WORK REQUIRED: Each entry below must be repeated word for word.

[Records from a collection]
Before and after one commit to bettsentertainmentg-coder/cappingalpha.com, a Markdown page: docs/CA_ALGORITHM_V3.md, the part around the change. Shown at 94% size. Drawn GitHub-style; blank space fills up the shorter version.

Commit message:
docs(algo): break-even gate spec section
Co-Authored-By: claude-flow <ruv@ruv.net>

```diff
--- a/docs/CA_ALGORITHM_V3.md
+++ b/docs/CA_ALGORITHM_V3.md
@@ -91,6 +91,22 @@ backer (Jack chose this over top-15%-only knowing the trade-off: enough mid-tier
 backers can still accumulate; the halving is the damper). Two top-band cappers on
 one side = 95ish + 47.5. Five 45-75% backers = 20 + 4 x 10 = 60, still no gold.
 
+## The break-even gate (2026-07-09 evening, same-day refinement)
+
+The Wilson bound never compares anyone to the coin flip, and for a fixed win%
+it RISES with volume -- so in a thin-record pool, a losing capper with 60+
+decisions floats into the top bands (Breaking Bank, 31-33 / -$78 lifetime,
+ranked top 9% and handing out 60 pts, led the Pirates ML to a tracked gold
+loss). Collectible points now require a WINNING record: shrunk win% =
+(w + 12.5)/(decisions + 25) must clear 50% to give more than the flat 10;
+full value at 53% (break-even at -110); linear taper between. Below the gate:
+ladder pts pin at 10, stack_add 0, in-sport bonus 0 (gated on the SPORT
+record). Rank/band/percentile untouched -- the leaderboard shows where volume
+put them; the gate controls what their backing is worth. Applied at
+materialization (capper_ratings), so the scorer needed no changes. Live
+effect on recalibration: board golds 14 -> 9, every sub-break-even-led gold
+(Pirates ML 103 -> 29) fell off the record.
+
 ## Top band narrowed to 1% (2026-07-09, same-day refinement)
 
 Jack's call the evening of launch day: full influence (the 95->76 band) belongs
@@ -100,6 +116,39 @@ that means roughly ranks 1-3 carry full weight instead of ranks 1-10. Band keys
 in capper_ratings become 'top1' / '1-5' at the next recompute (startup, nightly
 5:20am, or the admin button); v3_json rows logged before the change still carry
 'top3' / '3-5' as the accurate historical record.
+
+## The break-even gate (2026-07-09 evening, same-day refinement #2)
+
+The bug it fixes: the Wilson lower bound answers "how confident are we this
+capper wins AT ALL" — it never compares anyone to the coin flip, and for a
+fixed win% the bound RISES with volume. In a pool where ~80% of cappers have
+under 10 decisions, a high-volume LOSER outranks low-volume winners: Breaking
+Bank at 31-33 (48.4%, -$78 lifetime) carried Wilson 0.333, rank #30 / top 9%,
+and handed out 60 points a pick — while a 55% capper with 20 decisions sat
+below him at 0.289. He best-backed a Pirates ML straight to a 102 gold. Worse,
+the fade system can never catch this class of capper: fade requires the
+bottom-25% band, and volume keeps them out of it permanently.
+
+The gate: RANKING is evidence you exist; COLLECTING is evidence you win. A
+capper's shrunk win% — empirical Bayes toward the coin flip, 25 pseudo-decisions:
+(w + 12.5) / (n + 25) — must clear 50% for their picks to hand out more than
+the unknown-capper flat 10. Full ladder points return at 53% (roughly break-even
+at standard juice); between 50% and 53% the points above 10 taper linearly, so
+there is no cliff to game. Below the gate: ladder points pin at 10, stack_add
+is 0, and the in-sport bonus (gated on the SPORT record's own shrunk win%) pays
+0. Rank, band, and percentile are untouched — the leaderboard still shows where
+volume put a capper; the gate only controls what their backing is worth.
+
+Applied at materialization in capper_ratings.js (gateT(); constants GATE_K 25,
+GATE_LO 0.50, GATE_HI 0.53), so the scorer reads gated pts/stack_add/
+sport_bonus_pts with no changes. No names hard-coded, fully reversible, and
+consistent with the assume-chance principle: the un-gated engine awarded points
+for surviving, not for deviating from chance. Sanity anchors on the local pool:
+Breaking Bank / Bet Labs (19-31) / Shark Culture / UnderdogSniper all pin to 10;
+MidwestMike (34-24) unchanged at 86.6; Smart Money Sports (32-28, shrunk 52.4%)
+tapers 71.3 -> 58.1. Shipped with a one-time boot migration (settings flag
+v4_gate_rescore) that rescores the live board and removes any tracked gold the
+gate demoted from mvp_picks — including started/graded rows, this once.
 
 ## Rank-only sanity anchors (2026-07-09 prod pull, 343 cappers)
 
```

RESPONSE TO THIS TASK:
Before and after one commit to bettsentertainmentg-coder/cappingalpha.com, a Markdown page: docs/CA_ALGORITHM_V3.md, the part around the change. Shown at 94% size. Drawn GitHub-style; blank space fills up the shorter version.

Commit message:
docs(algo): break-even gate spec section
Co-Authored-By: claude-flow <ruv@ruv.net>

```diff
--- a/docs/CA_ALGORITHM_V3.md
+++ b/docs/CA_ALGORITHM_V3.md
@@ -91,6 +91,22 @@ backer (Jack chose this over top-15%-only knowing the trade-off: enough mid-tier
 backers can still accumulate; the halving is the damper). Two top-band cappers on
 one side = 95ish + 47.5. Five 45-75% backers = 20 + 4 x 10 = 60, still no gold.
 
+## The break-even gate (2026-07-09 evening, same-day refinement)
+
+The Wilson bound never compares anyone to the coin flip, and for a fixed win%
+it RISES with volume -- so in a thin-record pool, a losing capper with 60+
+decisions floats into the top bands (Breaking Bank, 31-33 / -$78 lifetime,
+ranked top 9% and handing out 60 pts, led the Pirates ML to a tracked gold
+loss). Collectible points now require a WINNING record: shrunk win% =
+(w + 12.5)/(decisions + 25) must clear 50% to give more than the flat 10;
+full value at 53% (break-even at -110); linear taper between. Below the gate:
+ladder pts pin at 10, stack_add 0, in-sport bonus 0 (gated on the SPORT
+record). Rank/band/percentile untouched -- the leaderboard shows where volume
+put them; the gate controls what their backing is worth. Applied at
+materialization (capper_ratings), so the scorer needed no changes. Live
+effect on recalibration: board golds 14 -> 9, every sub-break-even-led gold
+(Pirates ML 103 -> 29) fell off the record.
+
 ## Top band narrowed to 1% (2026-07-09, same-day refinement)
 
 Jack's call the evening of launch day: full influence (the 95->76 band) belongs
@@ -100,6 +116,39 @@ that means roughly ranks 1-3 carry full weight instead of ranks 1-10. Band keys
 in capper_ratings become 'top1' / '1-5' at the next recompute (startup, nightly
 5:20am, or the admin button); v3_json rows logged before the change still carry
 'top3' / '3-5' as the accurate historical record.
+
+## The break-even gate (2026-07-09 evening, same-day refinement #2)
+
+The bug it fixes: the Wilson lower bound answers "how confident are we this
+capper wins AT ALL" — it never compares anyone to the coin flip, and for a
+fixed win% the bound RISES with volume. In a pool where ~80% of cappers have
+under 10 decisions, a high-volume LOSER outranks low-volume winners: Breaking
+Bank at 31-33 (48.4%, -$78 lifetime) carried Wilson 0.333, rank #30 / top 9%,
+and handed out 60 points a pick — while a 55% capper with 20 decisions sat
+below him at 0.289. He best-backed a Pirates ML straight to a 102 gold. Worse,
+the fade system can never catch this class of capper: fade requires the
+bottom-25% band, and volume keeps them out of it permanently.
+
+The gate: RANKING is evidence you exist; COLLECTING is evidence you win. A
+capper's shrunk win% — empirical Bayes toward the coin flip, 25 pseudo-decisions:
+(w + 12.5) / (n + 25) — must clear 50% for their picks to hand out more than
+the unknown-capper flat 10. Full ladder points return at 53% (roughly break-even
+at standard juice); between 50% and 53% the points above 10 taper linearly, so
+there is no cliff to game. Below the gate: ladder points pin at 10, stack_add
+is 0, and the in-sport bonus (gated on the SPORT record's own shrunk win%) pays
+0. Rank, band, and percentile are untouched — the leaderboard still shows where
+volume put a capper; the gate only controls what their backing is worth.
+
+Applied at materialization in capper_ratings.js (gateT(); constants GATE_K 25,
+GATE_LO 0.50, GATE_HI 0.53), so the scorer reads gated pts/stack_add/
+sport_bonus_pts with no changes. No names hard-coded, fully reversible, and
+consistent with the assume-chance principle: the un-gated engine awarded points
+for surviving, not for deviating from chance. Sanity anchors on the local pool:
+Breaking Bank / Bet Labs (19-31) / Shark Culture / UnderdogSniper all pin to 10;
+MidwestMike (34-24) unchanged at 86.6; Smart Money Sports (32-28, shrunk 52.4%)
+tapers 71.3 -> 58.1. Shipped with a one-time boot migration (settings flag
+v4_gate_rescore) that rescores the live board and removes any tracked gold the
+gate demoted from mvp_picks — including started/graded rows, this once.
 
 ## Rank-only sanity anchors (2026-07-09 prod pull, 343 cappers)
 
```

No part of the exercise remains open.